If your loved one is currently in a skilled-nursing facility and you notice one or more signs of nursing home neglect or abuse including sudden weight change, out-of-the-ordinary behaviors, unresponsiveness or lassitude, unexplained injuries or obvious signs of poor hygiene, it is important not to ignore the situation. By law, the management at your loved one’s nursing home is required to address any concerns you may have regarding the care of your elderly relative or parent and it must have a written policy regarding this issue. Both you and the resident should ask for this information at the time your loved one makes a decision regarding a nursing home, and you should take the time to become familiar with it.
While you may ask your loved one about the situation if you observe signs of nursing home neglect or abuse, be aware that even patients who have the metal capacity to identify a problem may be hesitant to do so for fear of adverse consequences.
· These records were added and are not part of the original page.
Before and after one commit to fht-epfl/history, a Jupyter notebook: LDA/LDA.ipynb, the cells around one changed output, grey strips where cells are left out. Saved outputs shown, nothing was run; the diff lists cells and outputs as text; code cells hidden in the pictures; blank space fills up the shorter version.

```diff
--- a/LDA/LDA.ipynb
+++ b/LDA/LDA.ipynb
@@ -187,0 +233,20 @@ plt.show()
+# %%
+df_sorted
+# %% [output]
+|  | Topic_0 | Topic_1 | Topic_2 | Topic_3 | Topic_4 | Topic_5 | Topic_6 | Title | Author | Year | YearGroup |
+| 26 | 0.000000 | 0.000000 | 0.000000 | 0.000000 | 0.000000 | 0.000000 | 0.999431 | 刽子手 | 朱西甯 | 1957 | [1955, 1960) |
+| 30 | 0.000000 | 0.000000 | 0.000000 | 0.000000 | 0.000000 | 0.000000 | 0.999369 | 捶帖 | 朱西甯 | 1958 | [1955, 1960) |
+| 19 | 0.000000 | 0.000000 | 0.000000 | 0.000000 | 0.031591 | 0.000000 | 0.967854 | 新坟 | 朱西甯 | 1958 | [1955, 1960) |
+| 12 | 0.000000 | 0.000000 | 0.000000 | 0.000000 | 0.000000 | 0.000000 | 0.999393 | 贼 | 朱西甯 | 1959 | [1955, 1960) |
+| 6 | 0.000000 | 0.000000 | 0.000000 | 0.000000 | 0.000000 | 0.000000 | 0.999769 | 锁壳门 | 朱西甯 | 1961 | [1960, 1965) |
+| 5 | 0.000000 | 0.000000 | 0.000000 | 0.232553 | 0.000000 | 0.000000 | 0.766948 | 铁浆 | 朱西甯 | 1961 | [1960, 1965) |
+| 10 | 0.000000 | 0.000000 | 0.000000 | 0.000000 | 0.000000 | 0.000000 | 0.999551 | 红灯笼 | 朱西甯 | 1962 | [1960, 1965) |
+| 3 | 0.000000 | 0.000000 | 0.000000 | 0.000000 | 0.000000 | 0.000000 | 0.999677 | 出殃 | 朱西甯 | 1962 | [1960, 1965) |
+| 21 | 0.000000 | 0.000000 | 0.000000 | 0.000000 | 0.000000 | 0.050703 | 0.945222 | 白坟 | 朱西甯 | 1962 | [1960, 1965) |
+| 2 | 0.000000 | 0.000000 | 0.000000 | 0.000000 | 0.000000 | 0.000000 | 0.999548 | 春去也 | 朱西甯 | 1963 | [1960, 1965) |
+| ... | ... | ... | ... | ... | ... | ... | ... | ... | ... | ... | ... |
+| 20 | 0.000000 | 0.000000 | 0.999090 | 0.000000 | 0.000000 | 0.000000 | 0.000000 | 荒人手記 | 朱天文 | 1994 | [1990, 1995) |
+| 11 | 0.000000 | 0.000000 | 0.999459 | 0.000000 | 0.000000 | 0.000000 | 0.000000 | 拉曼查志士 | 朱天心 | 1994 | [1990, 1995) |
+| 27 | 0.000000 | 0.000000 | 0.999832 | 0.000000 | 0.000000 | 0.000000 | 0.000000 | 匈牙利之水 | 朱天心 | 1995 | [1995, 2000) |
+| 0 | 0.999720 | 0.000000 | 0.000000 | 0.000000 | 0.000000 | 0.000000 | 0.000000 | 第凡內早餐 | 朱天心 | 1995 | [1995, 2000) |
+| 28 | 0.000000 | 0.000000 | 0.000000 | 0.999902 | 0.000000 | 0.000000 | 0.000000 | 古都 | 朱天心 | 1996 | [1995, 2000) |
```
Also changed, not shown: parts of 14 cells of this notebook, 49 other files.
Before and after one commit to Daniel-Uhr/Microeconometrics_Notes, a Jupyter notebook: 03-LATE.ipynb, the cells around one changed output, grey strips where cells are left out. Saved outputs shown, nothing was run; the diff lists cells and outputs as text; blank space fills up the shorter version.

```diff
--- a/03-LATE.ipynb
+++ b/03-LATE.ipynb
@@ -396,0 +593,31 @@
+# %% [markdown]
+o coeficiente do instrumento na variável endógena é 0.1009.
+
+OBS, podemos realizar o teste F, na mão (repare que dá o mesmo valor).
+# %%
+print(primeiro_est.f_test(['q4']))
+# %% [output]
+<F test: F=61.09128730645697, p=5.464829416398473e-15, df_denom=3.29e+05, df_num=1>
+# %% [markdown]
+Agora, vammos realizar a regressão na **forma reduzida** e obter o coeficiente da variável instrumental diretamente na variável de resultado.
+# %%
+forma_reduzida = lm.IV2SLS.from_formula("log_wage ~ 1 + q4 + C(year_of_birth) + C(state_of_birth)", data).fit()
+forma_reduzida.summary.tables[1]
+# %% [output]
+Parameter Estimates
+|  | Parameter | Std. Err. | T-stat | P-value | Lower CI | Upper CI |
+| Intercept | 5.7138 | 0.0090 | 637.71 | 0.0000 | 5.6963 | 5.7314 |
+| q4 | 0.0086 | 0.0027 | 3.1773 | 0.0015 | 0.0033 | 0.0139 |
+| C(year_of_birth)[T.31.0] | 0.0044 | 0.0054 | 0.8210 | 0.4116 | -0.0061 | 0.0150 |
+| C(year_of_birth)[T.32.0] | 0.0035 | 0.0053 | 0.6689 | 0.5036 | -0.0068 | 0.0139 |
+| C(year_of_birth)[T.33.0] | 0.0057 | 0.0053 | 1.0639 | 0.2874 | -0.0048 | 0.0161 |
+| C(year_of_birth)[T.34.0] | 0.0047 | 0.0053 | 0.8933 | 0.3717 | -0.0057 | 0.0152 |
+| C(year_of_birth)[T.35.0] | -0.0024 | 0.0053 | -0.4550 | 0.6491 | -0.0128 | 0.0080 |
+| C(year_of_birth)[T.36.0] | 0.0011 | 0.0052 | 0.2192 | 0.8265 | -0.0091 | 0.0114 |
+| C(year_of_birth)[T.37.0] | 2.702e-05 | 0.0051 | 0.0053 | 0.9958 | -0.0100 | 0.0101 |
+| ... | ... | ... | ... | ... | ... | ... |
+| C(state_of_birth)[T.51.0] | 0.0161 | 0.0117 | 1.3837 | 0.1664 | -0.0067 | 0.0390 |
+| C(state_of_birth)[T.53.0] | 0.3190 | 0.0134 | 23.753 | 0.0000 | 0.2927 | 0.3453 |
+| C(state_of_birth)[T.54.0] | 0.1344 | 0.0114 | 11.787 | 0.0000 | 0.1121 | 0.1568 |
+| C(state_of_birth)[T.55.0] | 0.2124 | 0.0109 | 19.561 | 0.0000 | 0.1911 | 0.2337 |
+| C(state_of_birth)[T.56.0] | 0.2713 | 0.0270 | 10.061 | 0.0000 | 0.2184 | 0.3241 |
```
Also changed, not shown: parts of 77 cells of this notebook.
In some situations, it can be due to a misplaced sense of loyalty to the staff at the nursing home, not wanting to be viewed as a complainer, fear of revenge from the abuser, or adhering to the notion that people should simply accept what happens to them.
If you come to see a resident during posted visiting hours and you find that a staff member delays your visit or refuses it entirely, or if he or she refuses to leave you alone with the resident, your first step should be to discuss the situation with the supervisor or manager of the facility. If this is not possible during your visit, leave a note and follow up with a telephone call as soon as possible.
It is best to confront the administration at the nursing home first unless you have a legitimate reason to believe that your loved one’s life is in imminent danger. In this case, immediately call 911 and report the situation. Remember that although you are not yet taking legal action, the facility will still be presumed innocent until proven guilty. Although you are most likely feeling a myriad of emotions, it is important to remain calm and address the supervisor or manager in a professional manner. Allow him or her the opportunity to investigate your concerns and/or explain the situation.
If you feel as though the explanation is unsatisfactory or if your loved one’s condition worsens, contact the appropriate state agency and file a complaint. Visit the website of the National Council on Aging to contact your state’s Adult Protective Services department. Additionally, consider seeking legal advice from a nursing home abuse lawyer to learn more about your legal rights.
If you or someone you love may be suffering from nursing home neglect or abuse, contact Gladstein Law Firm, PLLC. We will provide you with a free consultation, review your situation, inform you of your legal rights and options, and work to help you or your loved one seek the compensation to which you may be entitled.